(WHAT THE TASK REQUIRES):
Please count the lines below that hold the word "Home" and give the count without any other text.

Top of PROVIDED DATA

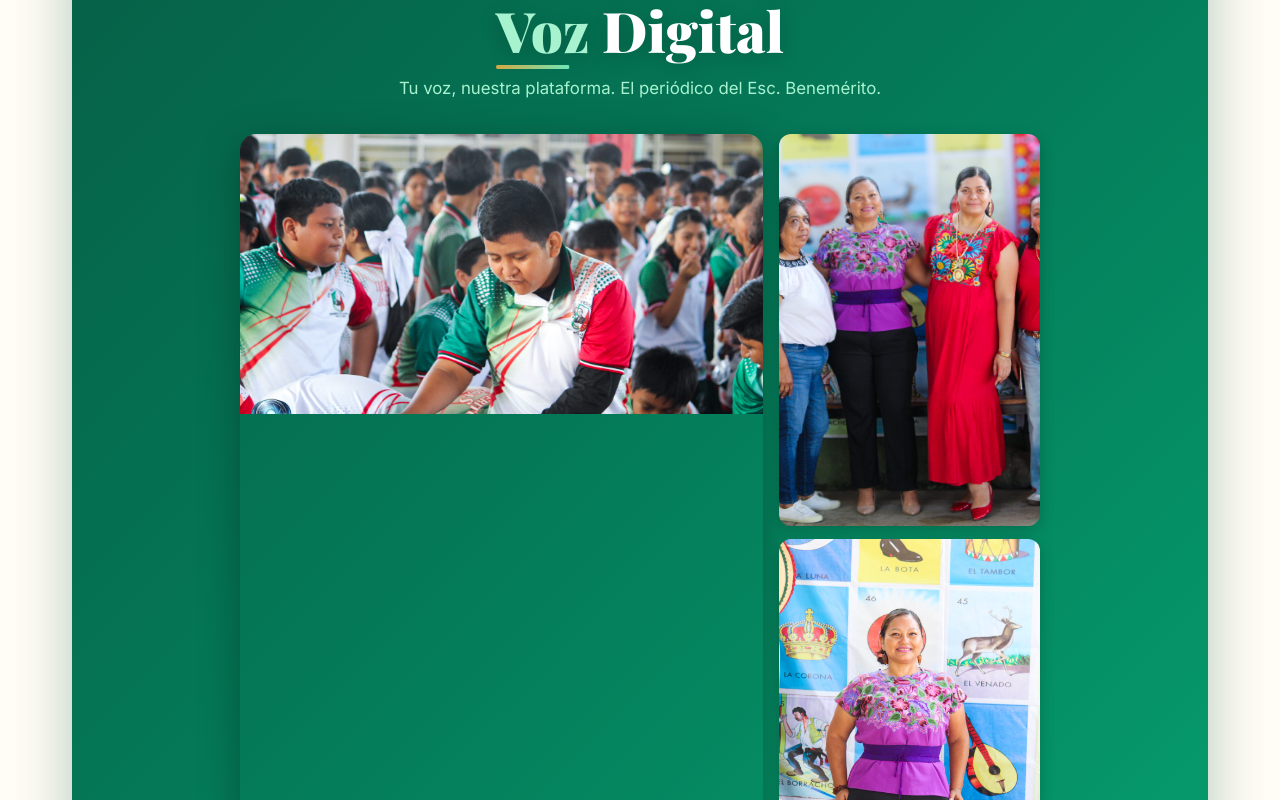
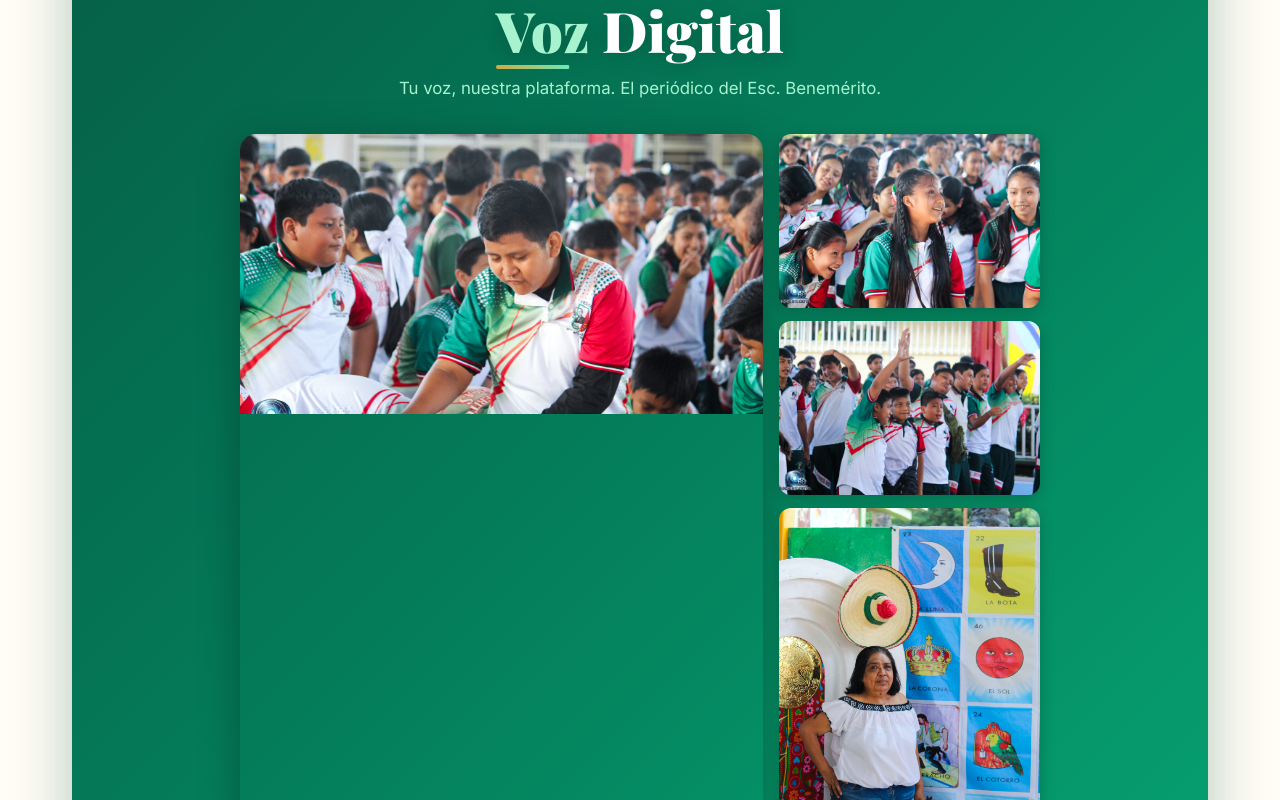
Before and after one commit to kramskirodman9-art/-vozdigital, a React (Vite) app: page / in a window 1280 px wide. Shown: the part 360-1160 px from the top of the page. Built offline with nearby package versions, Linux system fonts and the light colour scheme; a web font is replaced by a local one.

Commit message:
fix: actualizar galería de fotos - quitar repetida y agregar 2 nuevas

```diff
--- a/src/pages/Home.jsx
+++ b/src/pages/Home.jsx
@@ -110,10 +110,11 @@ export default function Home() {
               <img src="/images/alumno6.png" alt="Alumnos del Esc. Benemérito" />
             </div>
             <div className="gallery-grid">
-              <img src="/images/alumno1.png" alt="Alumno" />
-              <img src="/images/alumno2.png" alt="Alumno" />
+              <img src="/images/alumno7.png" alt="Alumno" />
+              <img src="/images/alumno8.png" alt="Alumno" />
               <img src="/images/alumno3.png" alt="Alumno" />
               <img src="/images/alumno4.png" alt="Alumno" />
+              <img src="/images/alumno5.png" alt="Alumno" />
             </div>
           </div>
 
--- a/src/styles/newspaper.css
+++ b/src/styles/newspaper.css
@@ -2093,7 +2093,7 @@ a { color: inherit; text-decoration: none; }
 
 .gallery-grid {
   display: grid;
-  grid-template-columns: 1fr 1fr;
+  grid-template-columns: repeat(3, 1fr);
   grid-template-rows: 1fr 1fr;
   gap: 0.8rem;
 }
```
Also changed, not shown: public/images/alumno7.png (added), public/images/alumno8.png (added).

Bottom of PROVIDED DATA

(TASK RESPONSE):
3